> _What you are asked to do_:
When the string "CrudService" is part of a line below, that line should be copied.

───── Data provided ─────

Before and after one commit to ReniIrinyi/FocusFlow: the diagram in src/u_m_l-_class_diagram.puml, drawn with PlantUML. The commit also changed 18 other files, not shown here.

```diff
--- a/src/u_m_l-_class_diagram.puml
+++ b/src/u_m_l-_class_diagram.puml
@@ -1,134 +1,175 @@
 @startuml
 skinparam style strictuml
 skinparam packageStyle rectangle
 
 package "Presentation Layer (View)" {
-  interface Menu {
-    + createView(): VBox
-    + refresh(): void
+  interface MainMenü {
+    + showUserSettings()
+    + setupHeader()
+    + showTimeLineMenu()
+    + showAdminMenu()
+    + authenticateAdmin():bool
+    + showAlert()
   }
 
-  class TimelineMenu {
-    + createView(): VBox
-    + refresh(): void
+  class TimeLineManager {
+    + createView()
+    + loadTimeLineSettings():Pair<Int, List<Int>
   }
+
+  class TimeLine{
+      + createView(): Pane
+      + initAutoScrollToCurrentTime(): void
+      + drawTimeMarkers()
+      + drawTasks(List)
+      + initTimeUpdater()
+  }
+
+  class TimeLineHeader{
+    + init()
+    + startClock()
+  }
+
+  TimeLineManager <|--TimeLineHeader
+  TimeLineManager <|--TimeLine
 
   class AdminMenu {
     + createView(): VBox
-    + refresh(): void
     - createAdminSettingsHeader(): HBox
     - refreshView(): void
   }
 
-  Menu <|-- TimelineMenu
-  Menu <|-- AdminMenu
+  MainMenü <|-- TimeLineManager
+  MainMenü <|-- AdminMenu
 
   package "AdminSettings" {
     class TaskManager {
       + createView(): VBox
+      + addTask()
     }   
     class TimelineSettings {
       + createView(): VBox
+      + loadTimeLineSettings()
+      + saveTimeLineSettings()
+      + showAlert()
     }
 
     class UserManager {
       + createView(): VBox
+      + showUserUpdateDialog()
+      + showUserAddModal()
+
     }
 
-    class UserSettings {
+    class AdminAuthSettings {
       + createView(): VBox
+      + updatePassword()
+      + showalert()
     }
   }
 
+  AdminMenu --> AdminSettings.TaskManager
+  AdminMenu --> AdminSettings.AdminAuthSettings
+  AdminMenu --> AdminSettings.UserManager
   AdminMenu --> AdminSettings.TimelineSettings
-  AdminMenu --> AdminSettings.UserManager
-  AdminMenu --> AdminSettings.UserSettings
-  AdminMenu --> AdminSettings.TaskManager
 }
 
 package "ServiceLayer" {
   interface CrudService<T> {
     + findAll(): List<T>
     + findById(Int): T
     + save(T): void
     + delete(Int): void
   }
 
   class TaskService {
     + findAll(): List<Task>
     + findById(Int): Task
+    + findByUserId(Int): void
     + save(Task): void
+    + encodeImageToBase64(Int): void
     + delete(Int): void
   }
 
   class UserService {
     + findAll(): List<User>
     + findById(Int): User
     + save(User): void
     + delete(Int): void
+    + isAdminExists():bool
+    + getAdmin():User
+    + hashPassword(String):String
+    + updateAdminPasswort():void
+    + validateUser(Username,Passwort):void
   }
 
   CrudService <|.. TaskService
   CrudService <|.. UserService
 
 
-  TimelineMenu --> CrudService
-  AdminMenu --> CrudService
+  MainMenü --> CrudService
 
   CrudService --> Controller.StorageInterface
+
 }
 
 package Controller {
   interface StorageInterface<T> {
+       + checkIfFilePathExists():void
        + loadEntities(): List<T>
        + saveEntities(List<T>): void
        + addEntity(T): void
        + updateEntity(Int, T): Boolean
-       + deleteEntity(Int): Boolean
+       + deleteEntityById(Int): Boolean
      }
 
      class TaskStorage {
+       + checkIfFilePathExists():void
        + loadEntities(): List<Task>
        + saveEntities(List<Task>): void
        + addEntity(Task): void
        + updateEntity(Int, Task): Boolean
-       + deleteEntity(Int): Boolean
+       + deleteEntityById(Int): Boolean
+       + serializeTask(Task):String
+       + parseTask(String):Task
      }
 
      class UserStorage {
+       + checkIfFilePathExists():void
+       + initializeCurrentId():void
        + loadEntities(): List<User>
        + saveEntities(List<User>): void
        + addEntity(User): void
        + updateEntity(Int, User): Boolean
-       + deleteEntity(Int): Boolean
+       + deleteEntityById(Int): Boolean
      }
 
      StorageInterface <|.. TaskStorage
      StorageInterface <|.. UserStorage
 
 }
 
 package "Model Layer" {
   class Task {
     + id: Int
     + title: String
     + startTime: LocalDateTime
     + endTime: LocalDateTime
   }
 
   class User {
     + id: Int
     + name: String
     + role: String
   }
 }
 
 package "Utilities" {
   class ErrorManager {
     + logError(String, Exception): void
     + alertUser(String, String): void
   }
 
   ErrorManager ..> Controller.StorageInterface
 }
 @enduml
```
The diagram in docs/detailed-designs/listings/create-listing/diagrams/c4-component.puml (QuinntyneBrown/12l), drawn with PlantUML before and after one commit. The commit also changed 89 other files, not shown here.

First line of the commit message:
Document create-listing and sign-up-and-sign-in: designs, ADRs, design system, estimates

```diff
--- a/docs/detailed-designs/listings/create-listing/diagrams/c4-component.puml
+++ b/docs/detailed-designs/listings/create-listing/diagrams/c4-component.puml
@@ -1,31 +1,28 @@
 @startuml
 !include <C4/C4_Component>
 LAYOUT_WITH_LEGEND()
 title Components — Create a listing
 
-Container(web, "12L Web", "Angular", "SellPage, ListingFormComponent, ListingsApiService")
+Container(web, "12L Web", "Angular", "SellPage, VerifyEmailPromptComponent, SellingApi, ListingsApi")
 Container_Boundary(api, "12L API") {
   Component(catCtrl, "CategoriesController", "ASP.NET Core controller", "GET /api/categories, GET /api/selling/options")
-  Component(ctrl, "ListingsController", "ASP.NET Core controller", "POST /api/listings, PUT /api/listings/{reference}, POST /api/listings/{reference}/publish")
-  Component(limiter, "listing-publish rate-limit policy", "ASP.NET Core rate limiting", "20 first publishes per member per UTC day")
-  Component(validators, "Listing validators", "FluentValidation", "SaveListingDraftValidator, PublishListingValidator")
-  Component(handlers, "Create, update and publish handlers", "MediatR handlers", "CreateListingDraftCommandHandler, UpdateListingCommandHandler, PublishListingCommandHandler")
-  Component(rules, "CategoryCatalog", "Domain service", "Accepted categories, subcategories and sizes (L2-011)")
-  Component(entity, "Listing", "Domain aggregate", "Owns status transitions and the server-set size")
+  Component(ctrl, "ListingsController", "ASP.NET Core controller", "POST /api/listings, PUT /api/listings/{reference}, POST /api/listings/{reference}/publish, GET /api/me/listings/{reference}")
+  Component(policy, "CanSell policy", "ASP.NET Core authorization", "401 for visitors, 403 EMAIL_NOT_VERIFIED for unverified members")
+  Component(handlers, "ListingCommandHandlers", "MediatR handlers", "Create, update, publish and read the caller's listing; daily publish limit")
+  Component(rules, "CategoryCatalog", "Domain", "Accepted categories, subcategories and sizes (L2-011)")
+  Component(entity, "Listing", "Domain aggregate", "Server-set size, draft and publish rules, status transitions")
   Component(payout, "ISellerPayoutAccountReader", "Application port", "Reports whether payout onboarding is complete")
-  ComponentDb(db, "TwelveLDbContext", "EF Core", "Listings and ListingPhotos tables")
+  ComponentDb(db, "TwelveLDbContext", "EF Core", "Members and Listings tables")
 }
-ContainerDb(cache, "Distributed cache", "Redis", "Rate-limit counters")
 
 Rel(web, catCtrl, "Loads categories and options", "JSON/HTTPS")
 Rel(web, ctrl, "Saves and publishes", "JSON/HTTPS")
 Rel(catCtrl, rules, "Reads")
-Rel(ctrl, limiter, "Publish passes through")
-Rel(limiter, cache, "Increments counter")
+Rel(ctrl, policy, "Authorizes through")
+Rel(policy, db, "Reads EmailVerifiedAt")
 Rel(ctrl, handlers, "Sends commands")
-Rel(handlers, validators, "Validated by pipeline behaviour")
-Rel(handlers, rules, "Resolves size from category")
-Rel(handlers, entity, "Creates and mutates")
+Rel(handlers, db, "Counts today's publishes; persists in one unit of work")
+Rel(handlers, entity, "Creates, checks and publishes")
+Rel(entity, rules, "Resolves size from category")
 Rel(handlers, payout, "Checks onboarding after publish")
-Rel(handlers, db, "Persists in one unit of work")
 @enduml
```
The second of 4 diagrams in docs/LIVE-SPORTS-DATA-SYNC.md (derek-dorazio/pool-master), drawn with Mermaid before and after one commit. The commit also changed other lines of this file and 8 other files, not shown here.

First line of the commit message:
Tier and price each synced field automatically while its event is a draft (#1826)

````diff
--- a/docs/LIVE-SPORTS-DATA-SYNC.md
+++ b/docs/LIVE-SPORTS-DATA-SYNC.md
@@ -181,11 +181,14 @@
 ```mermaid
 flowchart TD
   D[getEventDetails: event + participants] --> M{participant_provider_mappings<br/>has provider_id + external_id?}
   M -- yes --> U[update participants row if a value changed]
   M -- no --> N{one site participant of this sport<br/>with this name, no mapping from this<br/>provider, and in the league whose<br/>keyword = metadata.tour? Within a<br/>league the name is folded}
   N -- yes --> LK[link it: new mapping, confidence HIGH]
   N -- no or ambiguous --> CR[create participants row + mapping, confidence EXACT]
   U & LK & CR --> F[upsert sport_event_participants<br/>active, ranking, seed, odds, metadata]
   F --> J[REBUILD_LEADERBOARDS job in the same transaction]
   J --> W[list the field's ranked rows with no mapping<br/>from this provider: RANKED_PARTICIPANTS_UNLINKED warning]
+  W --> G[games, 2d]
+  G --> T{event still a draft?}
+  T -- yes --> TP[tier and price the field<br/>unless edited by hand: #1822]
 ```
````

─────

> _Result_:
   interface CrudService<T> {
   CrudService <|.. TaskService
   CrudService <|.. UserService
-  TimelineMenu --> CrudService
-  AdminMenu --> CrudService
+  MainMenü --> CrudService
   CrudService --> Controller.StorageInterface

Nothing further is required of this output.